- [Assignment]: In the data, find the word "miss" and copy out every line that has it.

(Beginning of Entries shown)

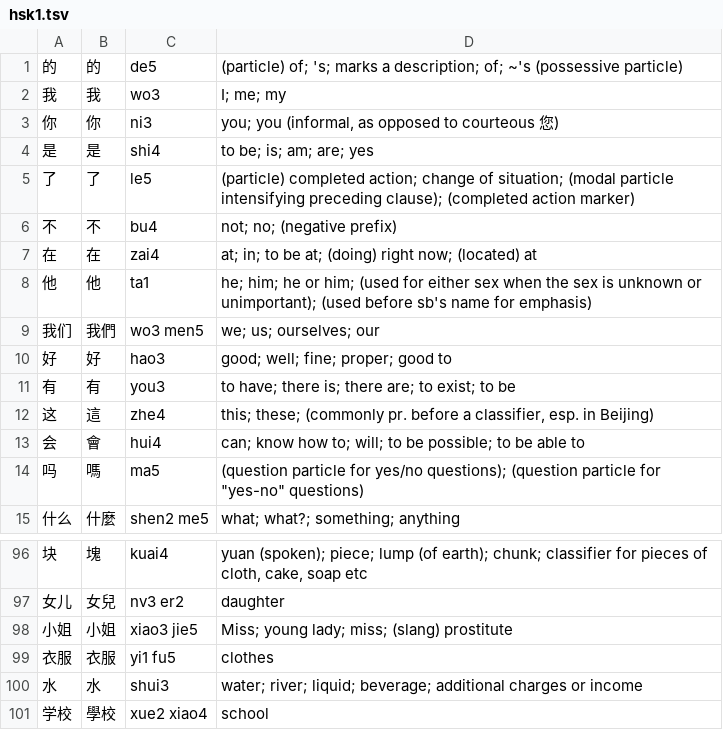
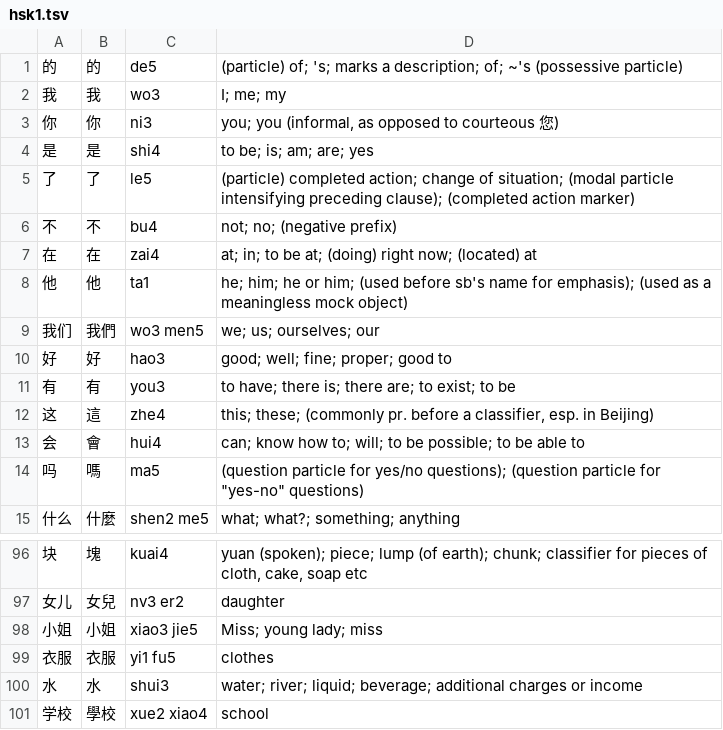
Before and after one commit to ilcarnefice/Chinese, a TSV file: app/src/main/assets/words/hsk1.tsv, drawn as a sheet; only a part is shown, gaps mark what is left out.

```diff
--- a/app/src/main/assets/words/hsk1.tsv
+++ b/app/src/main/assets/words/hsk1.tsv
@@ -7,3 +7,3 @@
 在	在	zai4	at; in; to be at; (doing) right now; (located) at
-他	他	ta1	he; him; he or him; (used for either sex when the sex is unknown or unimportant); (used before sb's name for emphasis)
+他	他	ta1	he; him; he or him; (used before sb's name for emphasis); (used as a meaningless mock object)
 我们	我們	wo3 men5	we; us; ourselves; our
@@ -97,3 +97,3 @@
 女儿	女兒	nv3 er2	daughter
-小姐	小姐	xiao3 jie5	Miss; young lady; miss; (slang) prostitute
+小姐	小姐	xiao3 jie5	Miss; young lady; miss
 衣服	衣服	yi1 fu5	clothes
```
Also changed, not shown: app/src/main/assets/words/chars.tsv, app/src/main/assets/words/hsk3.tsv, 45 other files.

(End of Entries shown)
(Beginning of Entries shown)

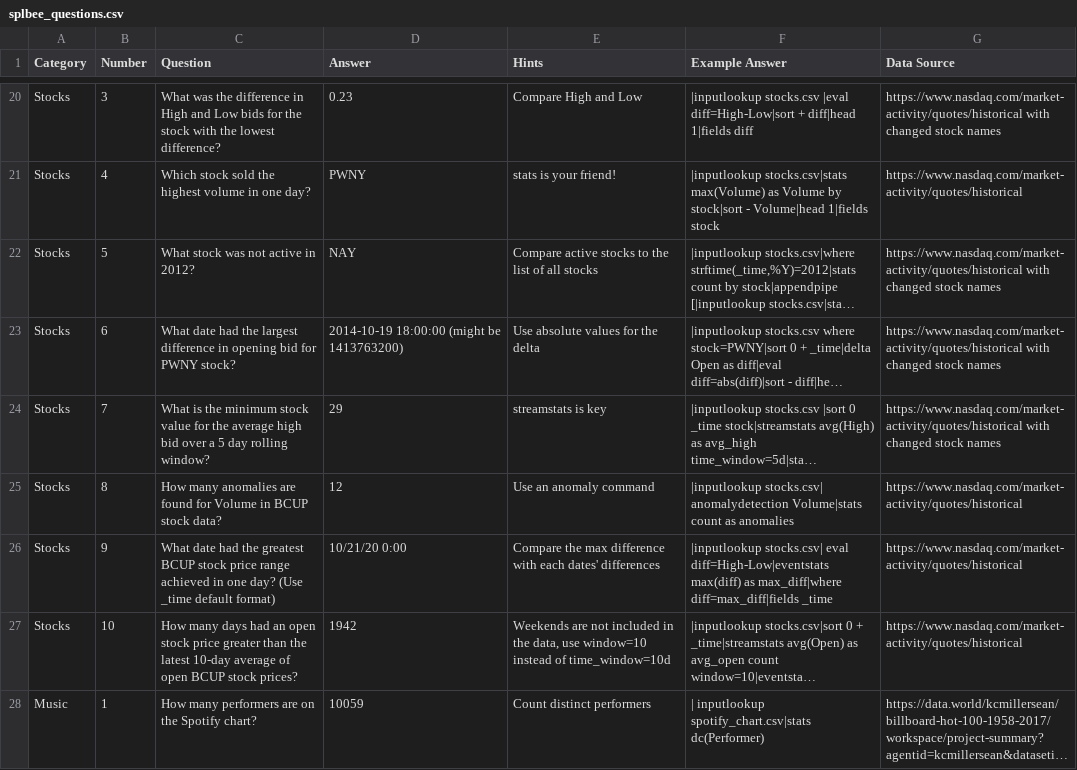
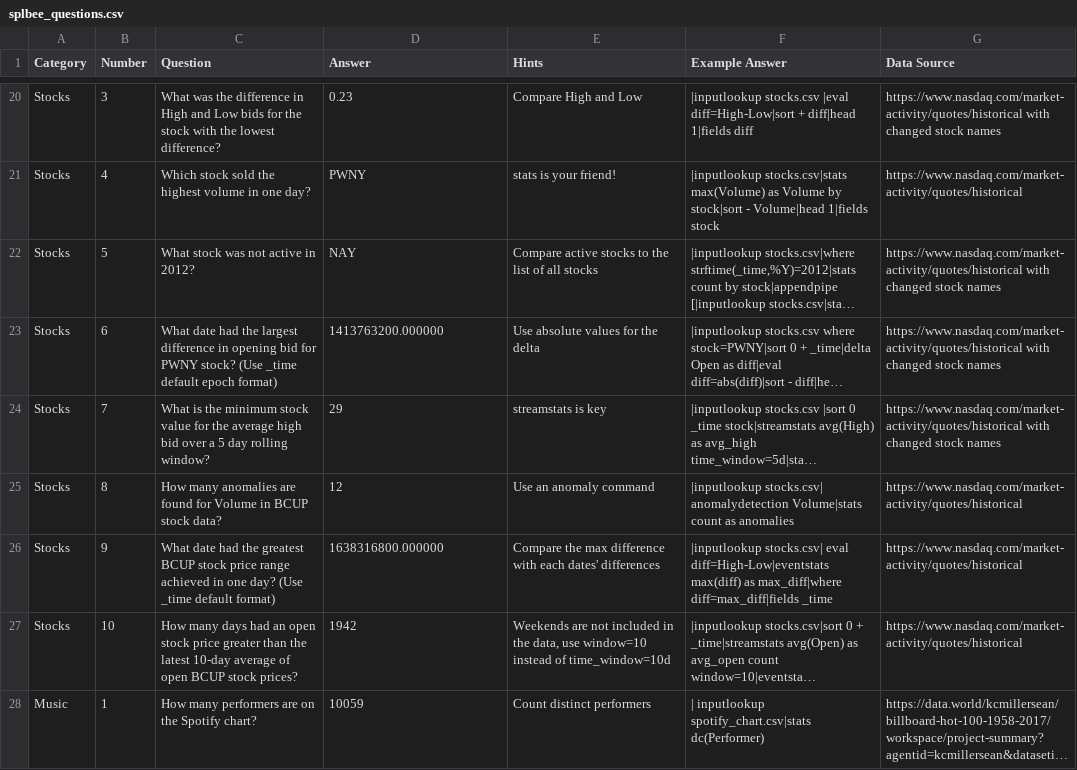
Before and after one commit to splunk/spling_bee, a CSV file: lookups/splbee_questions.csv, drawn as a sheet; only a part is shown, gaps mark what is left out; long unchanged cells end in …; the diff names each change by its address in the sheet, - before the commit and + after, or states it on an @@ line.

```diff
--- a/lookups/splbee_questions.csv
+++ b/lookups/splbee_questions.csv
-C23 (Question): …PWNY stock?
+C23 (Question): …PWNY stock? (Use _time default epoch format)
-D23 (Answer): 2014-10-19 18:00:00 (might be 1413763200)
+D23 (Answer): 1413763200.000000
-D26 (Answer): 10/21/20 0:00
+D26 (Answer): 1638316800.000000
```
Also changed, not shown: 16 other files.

(End of Entries shown)
(Beginning of Entries shown)

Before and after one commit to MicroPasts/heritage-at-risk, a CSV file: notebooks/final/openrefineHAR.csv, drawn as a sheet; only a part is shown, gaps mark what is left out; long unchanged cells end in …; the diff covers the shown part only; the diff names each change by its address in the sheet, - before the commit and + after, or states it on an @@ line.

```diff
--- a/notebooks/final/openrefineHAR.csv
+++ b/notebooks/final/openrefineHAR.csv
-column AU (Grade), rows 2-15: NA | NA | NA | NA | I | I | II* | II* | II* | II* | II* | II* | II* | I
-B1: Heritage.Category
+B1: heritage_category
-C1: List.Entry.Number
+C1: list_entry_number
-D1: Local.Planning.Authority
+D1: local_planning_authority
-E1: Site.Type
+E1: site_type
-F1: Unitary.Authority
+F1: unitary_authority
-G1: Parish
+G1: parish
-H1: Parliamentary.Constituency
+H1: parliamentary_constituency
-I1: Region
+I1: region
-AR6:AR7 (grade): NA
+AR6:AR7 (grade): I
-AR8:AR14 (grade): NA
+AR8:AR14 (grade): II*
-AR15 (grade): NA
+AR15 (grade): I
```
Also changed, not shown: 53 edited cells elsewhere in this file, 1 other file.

(End of Entries shown)

- [Solution to this task]:
-小姐	小姐	xiao3 jie5	Miss; young lady; miss; (slang) prostitute
+小姐	小姐	xiao3 jie5	Miss; young lady; miss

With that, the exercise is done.